And when the song says his mom is proud of him, looking down on him from the heavens, it's all over. Grab a tissue and enjoy this sweet moment:

The woman used the service Songfinch to create the custom song. Users can choose the style of music they want and Songfinch will match them up with one of more than 1,200 songwriters. One custom song will set you back $199, which really isn't bad for an unforgettable gift that doesn't take up any space and will never be discarded.

Songfinch shared the full video on Instagram, crediting the songwriter @millyannamusic and revealing that the couple's last name is Polk.

What a sweet way to celebrate long-time love. Here's to many more years of marital bliss, Mr. and Mrs. Polk.

All illustrations are provided by Soosh and used with permission.

I have plenty of space.

This article originally appeared on 04.09.16


It's hard to truly describe the amazing bond between dads and their daughters.

Being a dad is an amazing job no matter the gender of the tiny humans we're raising. But there's something unique about the bond between fathers and daughters.

Most dads know what it's like to struggle with braiding hair, but we also know that bonding time provides immense value to our daughters. In fact, studies have shown that women with actively involved fathers are more confident and more successful in school and business.

Keep ReadingShow less
Identity

This blind chef wore a body cam to show how she prepares dazzling dishes.

How do blind people cook? This "Masterchef" winner leans into her senses.

Image pulled from YouTube video.

Christine Ha competes on "Masterchef."

This article originally appeared on 05.26.17


There is one question chef Christine Ha fields more than any other.

But it's got nothing to do with being a "Masterchef" champion, New York Times bestselling author, and acclaimed TV host and cooking instructor.

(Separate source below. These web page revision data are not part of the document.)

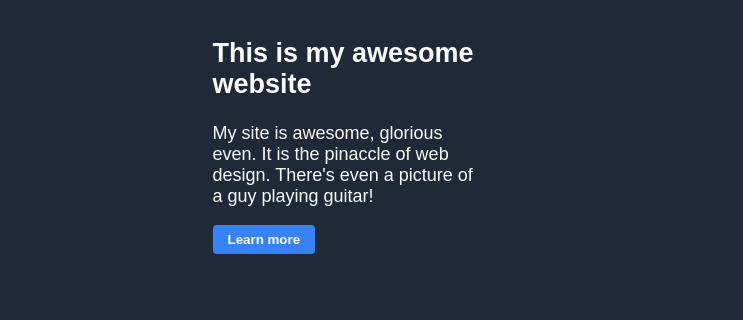
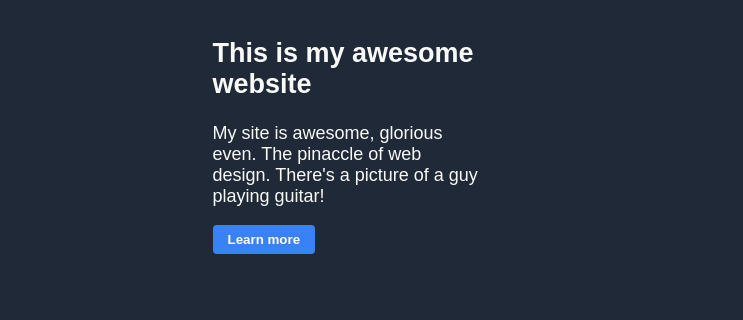
Before and after one commit to impronen/odin-landing-page, a plain HTML site: page index.html in a window 1280 px wide. Shown: the part 100-420 px from the top of the page, 0-743 px from the left. Drawn offline with Linux system fonts and the light colour scheme.

Commit message:
TEXT edit

```diff
--- a/index.html
+++ b/index.html
@@ -23,7 +23,7 @@
         <div class="top-hero">
             <div class="introduction">
               <h2>This is my awesome website</h2>
-              <p>My site is awesome, glorious even. It is the pinaccle of web design. There's even a picture of a guy playing guitar!</p>
+              <p>My site is awesome, glorious even. The pinaccle of web design. There's a picture of a guy playing guitar!</p>
               <button class="button-1">Learn more</button>
             </div>
             <div class="main-image">
```
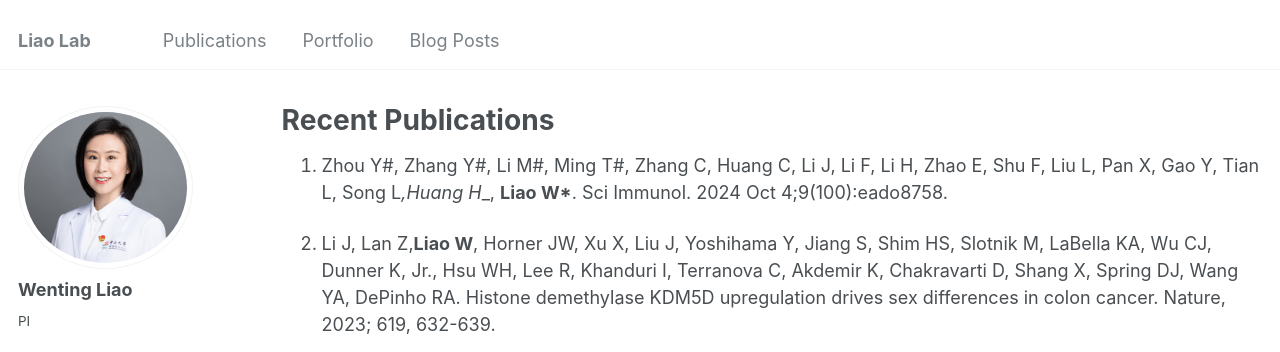
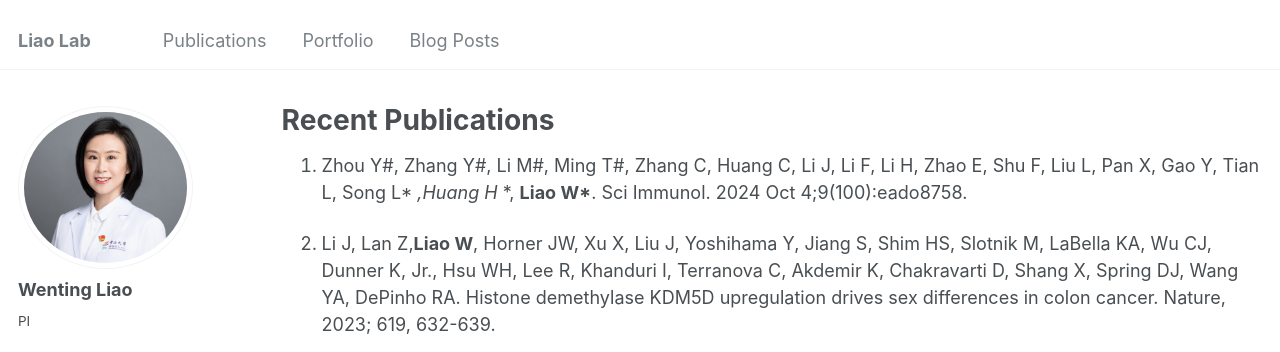
Before and after one commit to ImmunoTransLab/ImmunoTransLab, a Jekyll site: the page built from _pages/publications.md, in a window 1280 px wide and 900 px high. Shown: the top 352 px of the window. Built offline with Jekyll 4.4.1, drawn with Linux system fonts in a browser that asks for light colours.

```diff
--- a/_pages/publications.md
+++ b/_pages/publications.md
@@ -7,7 +7,7 @@ author_profile: true
 
 
 
-1.	Zhou Y#, Zhang Y#, Li M#, Ming T#, Zhang C, Huang C, Li J, Li F, Li H, Zhao E, Shu F, Liu L, Pan X, Gao Y, Tian L, Song L*,Huang H*_, __Liao W*__. Sci Immunol. 2024 Oct 4;9(100):eado8758.
+1.	Zhou Y#, Zhang Y#, Li M#, Ming T#, Zhang C, Huang C, Li J, Li F, Li H, Zhao E, Shu F, Liu L, Pan X, Gao Y, Tian L, Song L* *,Huang H* *, __Liao W*__. Sci Immunol. 2024 Oct 4;9(100):eado8758.
 
 
 2. Li J, Lan Z,<strong>Liao W</strong>, Horner JW, Xu X, Liu J, Yoshihama Y, Jiang S, Shim HS, Slotnik M, LaBella KA, Wu CJ, Dunner K, Jr., Hsu WH, Lee R, Khanduri I, Terranova C, Akdemir K, Chakravarti D, Shang X, Spring DJ, Wang YA, DePinho RA. Histone demethylase KDM5D upregulation drives sex differences in colon cancer. Nature, 2023; 619, 632-639.
```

The question: "How do you cook while blind?"

Keep ReadingShow less
Family

Two couples move in together with their kids to create one big, loving 'polyfamory'

They are using their unique family arrangement to help people better understand polyamory.

The Hartless and Rodgers families post together


Polyamory, a lifestyle where people have multiple romantic or sexual partners, is more prevalent in America than most people think. According to a study published in Frontiers in Psychology, one in nine Americans have been in a polyamorous relationship, and one in six say they would like to try one.

However popular the idea is, polyamory is misunderstood by a large swath of the public and is often seen as deviant. However, those who practice it view polyamory as a healthy lifestyle with several benefits.

Taya Hartless, 28, and Alysia Rogers, 34, along with their husbands Sean, 46, and Tyler, 35, are in a polyamorous relationship and have no problem sharing their lifestyle with the public on social media. Even though they risk stigmatization for being open about their non-traditional relationships, they are sharing it with the world to make it a safer place for “poly” folks like themselves.

Keep ReadingShow less

Gordon Ramsay at play... work.

This article originally appeared on 04.22.15


Gordon Ramsay is not exactly known for being nice.

Or patient.

Or nurturing.

On his competition show "Hell's Kitchen," he belittles cooks who can't keep up. If people come to him with their problems, he berates them. If someone is struggling to get something right in the kitchen, he curses them out.

Keep ReadingShow less

This article originally appeared on 01.27.20


From 1940 to 1945, an estimated 1.3 million people were deported to Auschwitz, the largest complex of Nazi concentration camps. More than four out of five of those people—at least 1.1 million people—were murdered there.

On January 27, 1945, Soviet forces liberated the final prisoners from these camps—7,000 people, most of whom were sick or dying. Those of us with a decent public education are familiar with at least a few names of Nazi extermination facilities—Auschwitz, Dachau, Bergen-Belsen—but these are merely a few of the thousands (yes, thousands) of concentration camps, sub camps, and ghettos spread across Europe where Jews and other targets of Hitler's regime were persecuted, tortured, and killed by the millions.

Keep ReadingShow less
Health

What I realized about feminism after my male friend was disgusted by tampons at a party.

"After all these years, my friend has probably forgotten, but I never have."

Photo by Josefin on Unsplash

It’s okay men. You don’t have to be afraid.

This article originally appeared on 08.12.16


Years ago, a friend went to a party, and something bothered him enough to rant to me about it later.

And it bothered me that he was so incensed about it, but I couldn't put my finger on why. It seemed so petty for him to be upset, and even more so for me to be annoyed with him.

Recently, something reminded me of that scenario, and it made more sense. I'll explain.

Keep ReadingShow less